:: Records supplied ::

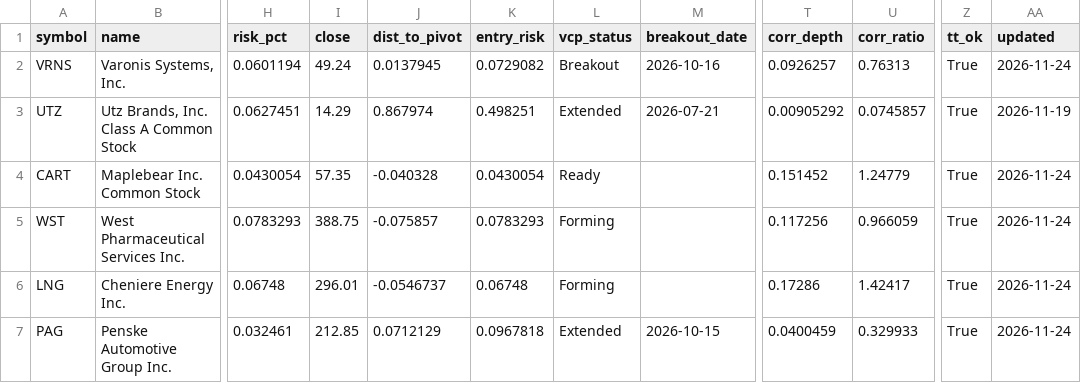
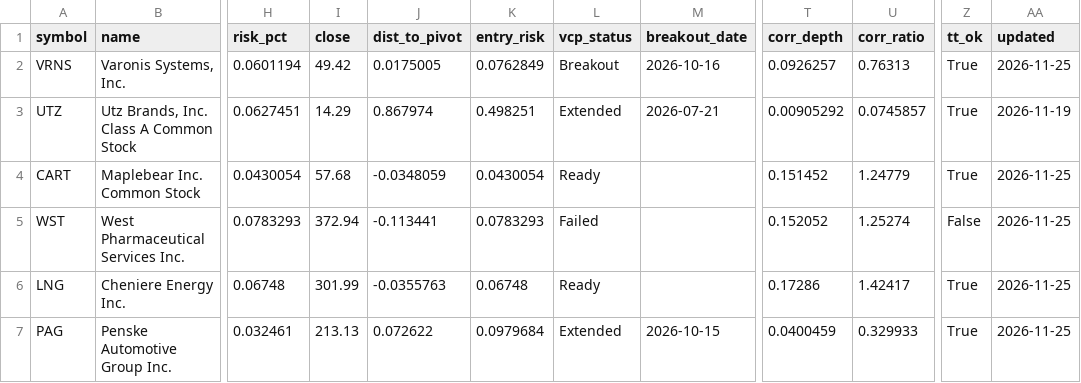
Before and after one commit to teesarasas/sepa-screener, a CSV file: data/watchlist.csv, drawn as a sheet; only a part is shown, gaps mark what is left out; the diff names each change by its address in the sheet, - before the commit and + after, or states it on an @@ line.

```diff
--- a/data/watchlist.csv
+++ b/data/watchlist.csv
-I2 (close): 49.24
+I2 (close): 49.42
-J2 (dist_to_pivot): 0.0137945
+J2 (dist_to_pivot): 0.0175005
-K2 (entry_risk): 0.0729082
+K2 (entry_risk): 0.0762849
-AA2 (updated): 2026-11-24
+AA2 (updated): 2026-11-25
-I4 (close): 57.35
+I4 (close): 57.68
-J4 (dist_to_pivot): -0.040328
+J4 (dist_to_pivot): -0.0348059
-AA4:AA7 (updated): 2026-11-24
+AA4:AA7 (updated): 2026-11-25
-I5 (close): 388.75
+I5 (close): 372.94
-J5 (dist_to_pivot): -0.075857
+J5 (dist_to_pivot): -0.113441
-L5 (vcp_status): Forming
+L5 (vcp_status): Failed
-T5 (corr_depth): 0.117256
+T5 (corr_depth): 0.152052
-U5 (corr_ratio): 0.966059
+U5 (corr_ratio): 1.25274
-Z5 (tt_ok): True
+Z5 (tt_ok): False
-I6 (close): 296.01
+I6 (close): 301.99
-J6 (dist_to_pivot): -0.0546737
+J6 (dist_to_pivot): -0.0355763
-L6 (vcp_status): Forming
+L6 (vcp_status): Ready
-I7 (close): 212.85
+I7 (close): 213.13
-J7 (dist_to_pivot): 0.0712129
+J7 (dist_to_pivot): 0.072622
-K7 (entry_risk): 0.0967818
+K7 (entry_risk): 0.0979684
```
Also changed, not shown: 2 other files.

:: Prompt ::
From the records given above, copy all lines containing "close".

:: Exercise response ::
-I2 (close): 49.24
+I2 (close): 49.42
-I4 (close): 57.35
+I4 (close): 57.68
-I5 (close): 388.75
+I5 (close): 372.94
-I6 (close): 296.01
+I6 (close): 301.99
-I7 (close): 212.85
+I7 (close): 213.13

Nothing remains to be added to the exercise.